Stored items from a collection
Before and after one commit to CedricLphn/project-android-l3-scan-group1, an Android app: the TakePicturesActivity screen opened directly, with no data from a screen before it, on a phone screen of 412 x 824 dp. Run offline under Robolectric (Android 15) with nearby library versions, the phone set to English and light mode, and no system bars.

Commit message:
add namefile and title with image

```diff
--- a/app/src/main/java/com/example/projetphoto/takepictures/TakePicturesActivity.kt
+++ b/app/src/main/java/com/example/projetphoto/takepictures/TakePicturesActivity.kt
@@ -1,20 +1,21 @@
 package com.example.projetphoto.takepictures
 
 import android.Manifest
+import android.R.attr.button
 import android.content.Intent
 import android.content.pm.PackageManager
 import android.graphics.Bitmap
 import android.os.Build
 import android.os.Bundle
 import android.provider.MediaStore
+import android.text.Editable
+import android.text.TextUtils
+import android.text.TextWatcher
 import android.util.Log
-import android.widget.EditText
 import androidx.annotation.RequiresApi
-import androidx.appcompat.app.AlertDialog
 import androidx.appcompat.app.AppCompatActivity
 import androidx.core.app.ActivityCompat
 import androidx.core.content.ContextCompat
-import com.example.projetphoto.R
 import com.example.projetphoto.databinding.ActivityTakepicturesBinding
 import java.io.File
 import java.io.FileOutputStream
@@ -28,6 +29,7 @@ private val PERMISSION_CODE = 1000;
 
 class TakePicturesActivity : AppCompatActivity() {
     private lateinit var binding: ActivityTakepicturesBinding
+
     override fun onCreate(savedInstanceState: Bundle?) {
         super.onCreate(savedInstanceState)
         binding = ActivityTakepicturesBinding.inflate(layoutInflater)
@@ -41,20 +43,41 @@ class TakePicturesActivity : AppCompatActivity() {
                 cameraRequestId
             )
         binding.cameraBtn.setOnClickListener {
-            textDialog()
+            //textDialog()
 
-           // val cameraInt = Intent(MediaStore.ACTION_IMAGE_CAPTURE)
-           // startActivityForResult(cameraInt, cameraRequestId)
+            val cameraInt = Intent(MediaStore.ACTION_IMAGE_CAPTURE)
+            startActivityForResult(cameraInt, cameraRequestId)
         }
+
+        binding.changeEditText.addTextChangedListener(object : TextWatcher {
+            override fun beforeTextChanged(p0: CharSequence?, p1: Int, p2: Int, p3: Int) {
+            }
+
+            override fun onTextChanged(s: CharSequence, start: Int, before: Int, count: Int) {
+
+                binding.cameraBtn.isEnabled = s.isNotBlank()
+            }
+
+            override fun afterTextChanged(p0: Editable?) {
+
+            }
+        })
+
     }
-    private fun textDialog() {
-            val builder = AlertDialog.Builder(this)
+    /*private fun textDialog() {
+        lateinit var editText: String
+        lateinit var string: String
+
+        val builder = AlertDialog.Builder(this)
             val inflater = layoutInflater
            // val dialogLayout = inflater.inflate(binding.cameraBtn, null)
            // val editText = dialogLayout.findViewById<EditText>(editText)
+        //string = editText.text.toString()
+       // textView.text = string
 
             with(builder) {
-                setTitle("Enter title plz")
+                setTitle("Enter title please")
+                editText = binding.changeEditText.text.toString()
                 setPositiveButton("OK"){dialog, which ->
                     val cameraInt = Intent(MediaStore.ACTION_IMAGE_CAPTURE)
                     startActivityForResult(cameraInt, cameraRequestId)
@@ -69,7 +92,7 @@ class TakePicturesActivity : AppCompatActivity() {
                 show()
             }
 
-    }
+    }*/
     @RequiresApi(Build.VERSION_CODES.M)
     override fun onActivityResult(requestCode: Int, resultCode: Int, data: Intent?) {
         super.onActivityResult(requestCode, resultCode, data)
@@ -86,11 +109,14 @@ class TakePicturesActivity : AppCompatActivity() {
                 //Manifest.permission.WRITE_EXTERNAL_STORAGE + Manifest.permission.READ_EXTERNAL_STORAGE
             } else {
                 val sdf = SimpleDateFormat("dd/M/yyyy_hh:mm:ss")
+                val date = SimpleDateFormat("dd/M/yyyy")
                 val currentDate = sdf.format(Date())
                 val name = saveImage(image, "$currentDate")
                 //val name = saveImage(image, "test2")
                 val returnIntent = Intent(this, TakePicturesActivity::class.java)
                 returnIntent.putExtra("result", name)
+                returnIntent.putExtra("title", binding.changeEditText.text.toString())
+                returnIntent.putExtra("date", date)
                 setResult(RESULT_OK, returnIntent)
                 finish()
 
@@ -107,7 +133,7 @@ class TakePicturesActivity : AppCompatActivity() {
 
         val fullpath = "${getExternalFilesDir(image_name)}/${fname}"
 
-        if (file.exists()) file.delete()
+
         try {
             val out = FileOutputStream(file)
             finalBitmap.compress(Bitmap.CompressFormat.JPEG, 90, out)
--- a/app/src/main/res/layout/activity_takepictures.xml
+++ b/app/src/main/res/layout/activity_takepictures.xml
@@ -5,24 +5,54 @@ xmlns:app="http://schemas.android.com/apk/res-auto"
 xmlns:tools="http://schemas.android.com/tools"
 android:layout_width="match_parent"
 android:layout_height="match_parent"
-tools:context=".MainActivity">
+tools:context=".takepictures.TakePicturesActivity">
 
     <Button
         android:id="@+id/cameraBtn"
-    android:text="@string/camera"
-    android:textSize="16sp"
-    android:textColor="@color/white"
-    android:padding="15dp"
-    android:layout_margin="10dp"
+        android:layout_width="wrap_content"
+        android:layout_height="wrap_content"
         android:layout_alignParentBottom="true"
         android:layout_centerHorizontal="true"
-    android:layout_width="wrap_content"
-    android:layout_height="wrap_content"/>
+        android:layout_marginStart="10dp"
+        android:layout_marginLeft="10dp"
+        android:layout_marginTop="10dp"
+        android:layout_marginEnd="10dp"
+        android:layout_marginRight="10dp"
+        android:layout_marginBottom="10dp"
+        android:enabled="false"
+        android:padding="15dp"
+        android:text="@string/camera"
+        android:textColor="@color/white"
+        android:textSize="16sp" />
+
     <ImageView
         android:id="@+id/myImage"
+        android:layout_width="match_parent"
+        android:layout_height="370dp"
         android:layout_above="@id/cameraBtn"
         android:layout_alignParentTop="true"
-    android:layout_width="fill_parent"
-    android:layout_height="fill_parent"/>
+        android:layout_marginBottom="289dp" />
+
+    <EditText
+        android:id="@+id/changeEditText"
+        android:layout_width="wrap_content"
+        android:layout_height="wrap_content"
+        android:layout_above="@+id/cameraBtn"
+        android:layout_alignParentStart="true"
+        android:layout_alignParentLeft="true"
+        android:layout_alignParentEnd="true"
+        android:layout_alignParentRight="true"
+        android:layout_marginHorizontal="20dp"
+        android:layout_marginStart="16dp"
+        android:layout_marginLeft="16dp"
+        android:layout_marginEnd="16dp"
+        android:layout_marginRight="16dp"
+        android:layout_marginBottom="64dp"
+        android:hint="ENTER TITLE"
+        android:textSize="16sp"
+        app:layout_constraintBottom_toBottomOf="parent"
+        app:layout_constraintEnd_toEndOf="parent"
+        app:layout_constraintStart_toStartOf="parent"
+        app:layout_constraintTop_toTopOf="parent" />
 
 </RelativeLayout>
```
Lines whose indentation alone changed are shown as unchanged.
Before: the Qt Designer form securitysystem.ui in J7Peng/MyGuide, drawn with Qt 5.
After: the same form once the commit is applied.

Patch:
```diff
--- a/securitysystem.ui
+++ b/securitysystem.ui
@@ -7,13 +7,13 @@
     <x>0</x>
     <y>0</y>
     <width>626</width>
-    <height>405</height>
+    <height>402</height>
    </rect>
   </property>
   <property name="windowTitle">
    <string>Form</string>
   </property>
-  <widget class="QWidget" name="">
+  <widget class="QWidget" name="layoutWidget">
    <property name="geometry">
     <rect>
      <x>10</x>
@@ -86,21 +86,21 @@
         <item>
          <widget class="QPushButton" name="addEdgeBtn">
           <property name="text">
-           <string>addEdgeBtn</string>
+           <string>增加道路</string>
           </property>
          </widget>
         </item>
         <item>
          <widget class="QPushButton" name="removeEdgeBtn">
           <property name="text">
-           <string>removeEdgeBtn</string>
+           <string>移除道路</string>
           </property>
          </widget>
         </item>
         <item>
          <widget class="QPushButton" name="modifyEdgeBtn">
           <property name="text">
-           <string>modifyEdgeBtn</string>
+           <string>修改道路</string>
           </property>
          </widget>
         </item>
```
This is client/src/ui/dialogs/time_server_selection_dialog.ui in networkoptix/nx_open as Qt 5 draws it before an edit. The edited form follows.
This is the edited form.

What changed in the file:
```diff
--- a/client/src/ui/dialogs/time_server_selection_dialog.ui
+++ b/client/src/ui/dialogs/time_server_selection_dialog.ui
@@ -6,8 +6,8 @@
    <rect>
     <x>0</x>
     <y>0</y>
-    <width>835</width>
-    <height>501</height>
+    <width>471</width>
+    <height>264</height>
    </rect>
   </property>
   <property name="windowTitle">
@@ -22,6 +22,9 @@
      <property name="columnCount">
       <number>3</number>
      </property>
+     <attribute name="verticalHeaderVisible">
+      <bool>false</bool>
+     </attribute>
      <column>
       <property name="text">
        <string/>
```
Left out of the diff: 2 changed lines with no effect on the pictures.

**TASK BRIEF**
Filter the records, keeping only lines that contain "onCreate", and show those lines.

**OUTPUT**
     override fun onCreate(savedInstanceState: Bundle?) {
         super.onCreate(savedInstanceState)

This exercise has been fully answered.